DC Catholic charities would rather you not see this as an issue of discrimination. Instead they cast themselves as “victims,” losing freedom of religion every time a same-sex couple slips on a pair of wedding rings. Additionally, coverage in the Washington Post characterized these changes as “fallout,” as if same-sex marriage was akin to a nuclear explosion. However, this is a distraction from the real issue at hand: While faith-based organizations should be able to provide services consistent with their beliefs and traditions, when those services are funded by tax dollars, discrimination based on any characteristic should not be allowed. Period.

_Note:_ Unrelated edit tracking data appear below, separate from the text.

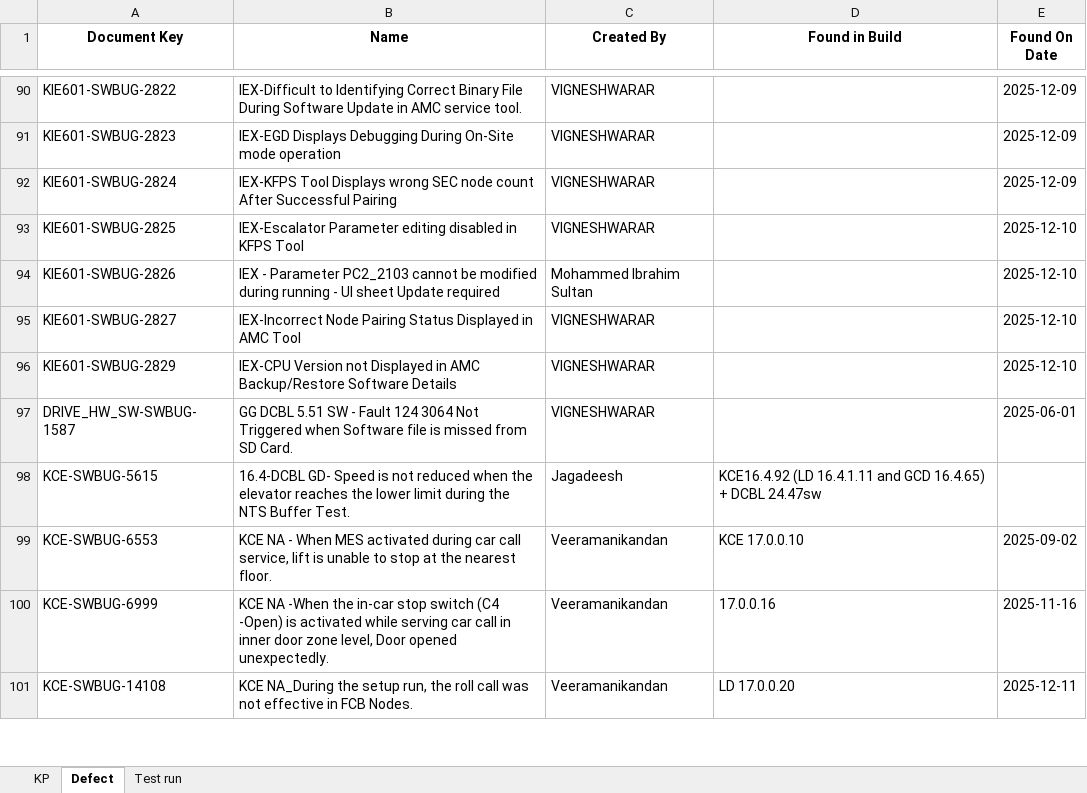
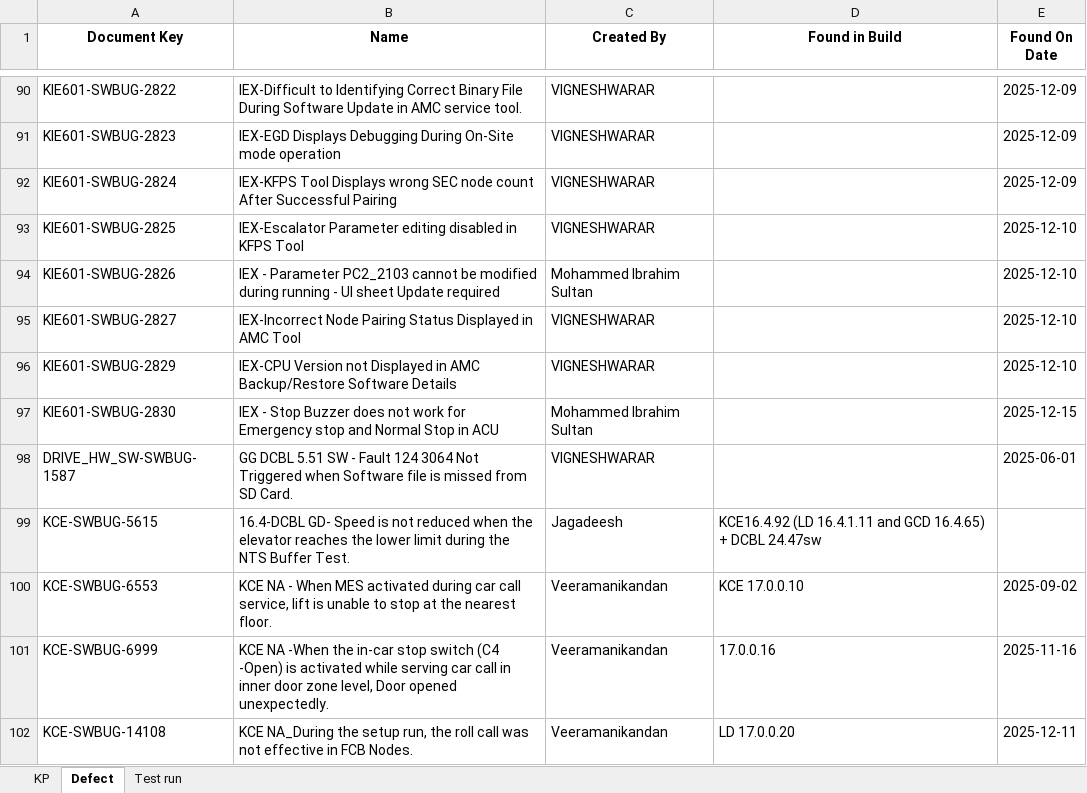
Before and after one commit to DineshGoverthanan/KCE_KPI, an Excel workbook: kp_data.xlsx, sheet Defect, drawn as a sheet; only a part is shown, gaps mark what is left out; values as stored, in another font and other column widths than the file's, no borders; the diff names each change by its address in the sheet, - before the commit and + after, or states it on an @@ line.

```diff
--- a/kp_data.xlsx (sheet Defect)
+++ b/kp_data.xlsx (sheet Defect)
+row 97: KIE601-SWBUG-2830 | IEX - Stop Buzzer does not work for Emergency stop and Normal Stop in ACU | Mohammed Ibrahim Sultan |  | 2025-12-15
```
Also changed, not shown: sheet Test run, sheet KP, 12 other files.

This scenario already played out in Massachusetts. In 2006 the Archdiocese there also suspended foster care and adoption support services provided through Catholic charities rather than comply with that state’s anti-discrimination laws. As was the case in DC, these services were picked up by other secular agencies. This is a positive outcome for children in need of care based on scientifically supported best practices, rather than on any particular religious tradition.
The distribution of tax dollars to organizations that act in the best interest of children who need a good home, regardless of the sexual orientation of prospective parents, is scientifically supported. For example, in January the Journal of Marriage and Family published a comprehensive analysis of 81 studies of one- and two-parent families, including gay and lesbian couples and individuals. On established measures of self-esteem, social adjustment, and other key indicators, children raised by same-sex parents were indistinguishable from those raised by married men and women. This further strengthens the position of every major medical and mental health professional association in support of the estimated 65,500 adopted children in the U.S. living with a gay or lesbian parent.
As more states legalize same-sex marriage, Catholic charities and other faith-based social service providers will be forced to change discriminatory policies or lose public funding. As was the case in Massachusetts and DC, it is likely that a shift in service provision to secular agencies will continue. This is a positive outcome for all children and families in need, who should not be caught in the cross-fire of the religious rights’ culture war against equality for all Americans.